Within the individual fields, collaboration is relatively easy. Researchers from the life sciences, for example, share a common language. However, collaboration across disciplinary boundaries is more challenging. While there is already ongoing interdisciplinary work at HITS, we aim to give the opportunity addressing this challenge more intensively. One tool that can be used to help improve collaboration is called the “HITS Lab.”
The HITS Lab is an internal funding program for projects in which at least two groups from different disciplines at HITS come together to work on a shared topic. The participating groups have the opportunity to hire researchers as part of the HITS lab who – in turn – are jointly supervised by the respective group leaders.
The first project to emerge from the initial considerations of the HITS Lab was launched toward the end of 2019, when Frauke Gräter (MBM) and Michael Strube (NLP) together with Vera Nünning (from the English Department at Heidelberg University) – working within the framework of a project at the “Marsilius Kolleg” at Heidelberg University – asked, “Does the quality of writing influence scientific impact?” Around the same time, Michael Strube (NLP), Wolfgang Müller (SDBV), and colleagues obtained funding from the BMBF for the project “DeepCurate” (see Chapters 2.9 and 2.11). The scientific idea also came from the HITS Lab initiative.

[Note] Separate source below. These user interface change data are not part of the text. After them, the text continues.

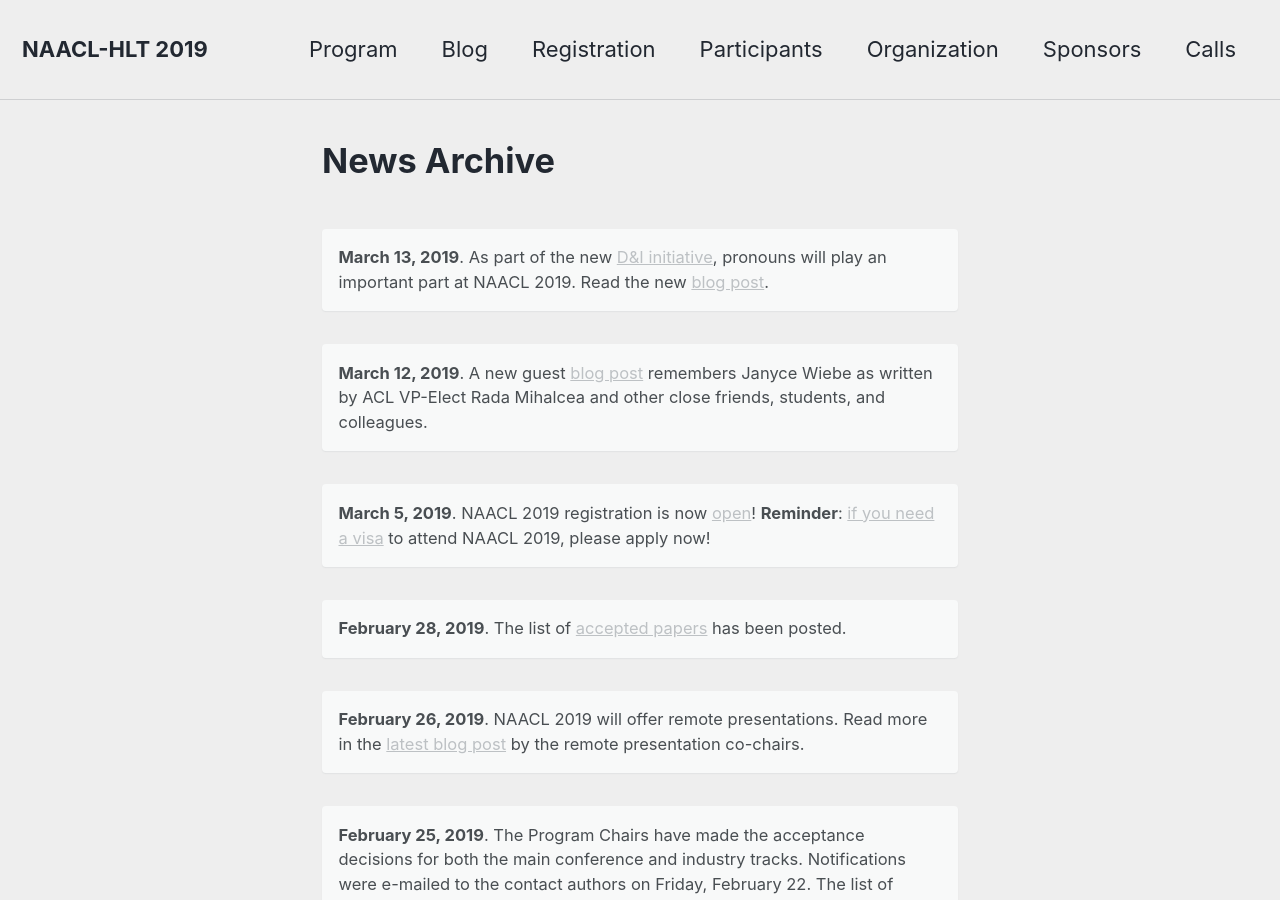
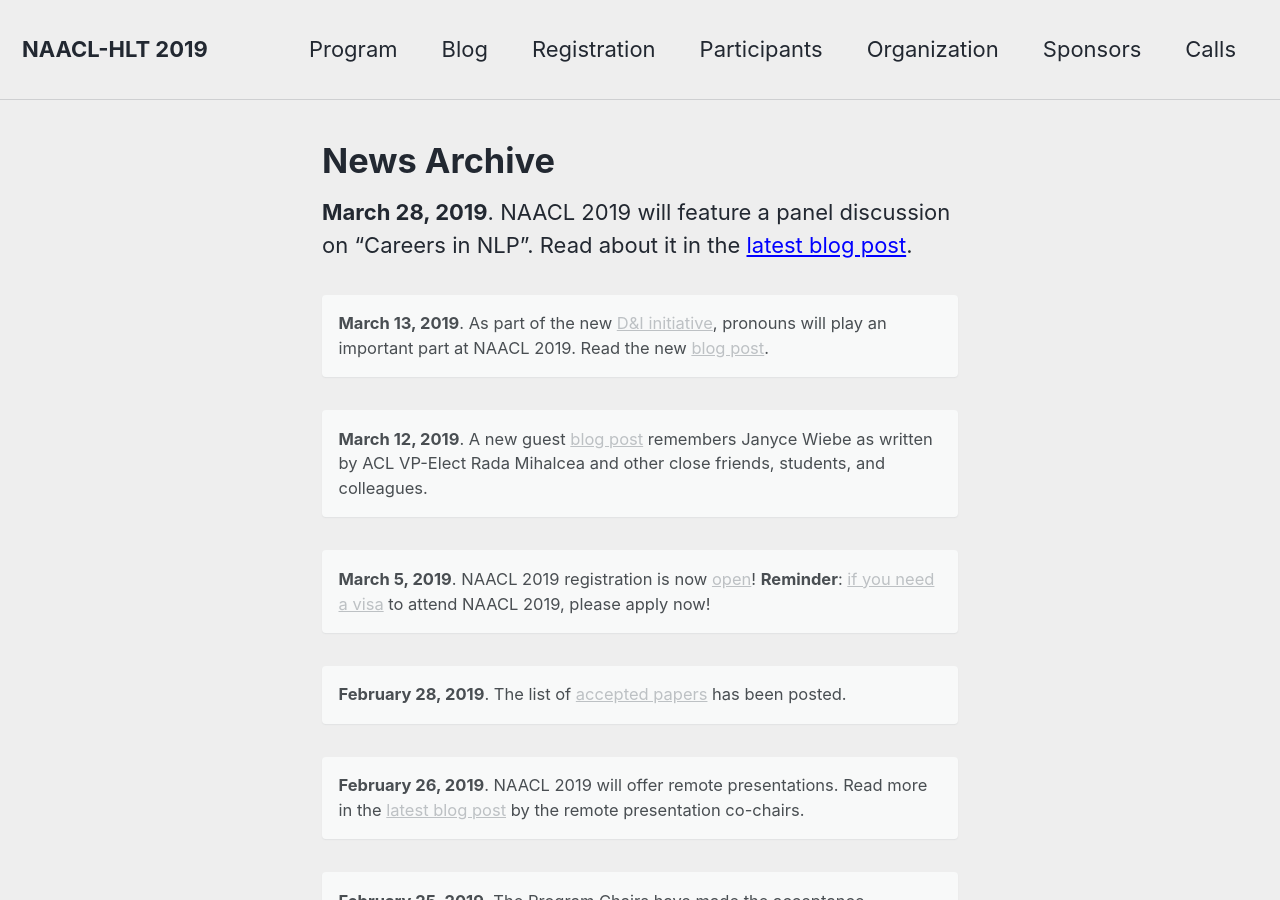
Before and after one commit to naacl-org/naacl-2021-website, a Jekyll site: the page built from _pages/archive.md, in a window 1280 px wide and 900 px high. Built offline with Jekyll 4.4.1, drawn with Linux system fonts in a browser that asks for light colours; nearby versions of some CDN libraries.

Commit message:
Update to archive.md

```diff
--- a/_pages/archive.md
+++ b/_pages/archive.md
@@ -7,6 +7,8 @@
 toc_icon: "cog"
 ---
 {% include base_path %}
+
+**March 28, 2019**. NAACL 2019 will feature a panel discussion on "Careers in NLP". Read about it in the [latest blog post](/blog/careers-panel-survey/).
 
 **March 13, 2019**. As part of the new [D&I initiative](blog/introducing-the-diversity-and-inclusion-committee/), pronouns will play an important part at NAACL 2019. Read the new [blog post](blog/why-pronouns/).
 {: .notice}
```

Two additional HITS Lab projects began in 2020. The first project, “Emulators,” is a collaboration between Frauke Gräter (MBM), Fritz Röpke (PSO), and Tilmann Gneiting (CST) with the aim of estimating partial results via the clever use of machine-learning techniques – so-called emulators – and thereby of reducing computational effort (see Chapters 2.4 and 5.1.1). The second project, “Geometry and Representation Learning,” is a collaborative effort between Anna Wienhard (GRG), Michael Strube (NLP), and their groups that investigates the use of non-Euclidean geometries within natural language processing (NLP, see Chapter 2.6).
Despite the pandemic and contact restrictions of all kinds, there is much to report from HITS for 2020, and the next few years promise to continue to be fruitful. We expect to see projects and results that will take full advantage of the diversity of HITS and lead to the development new ideas. As you can also see, Scientific Director Frauke Gräter, who assumed office at the beginning of 2021, will continue to be heavily involved – not only in the management of HITS, but also in HITS Lab projects. We look forward to all that is to come.
Dr. Gesa Schönberger, Managing Director
PD Dr. Wolfgang Müller, Scientific Director 2019 & 2020
Read/download the HITS Annual Report 2020 online here (PDF):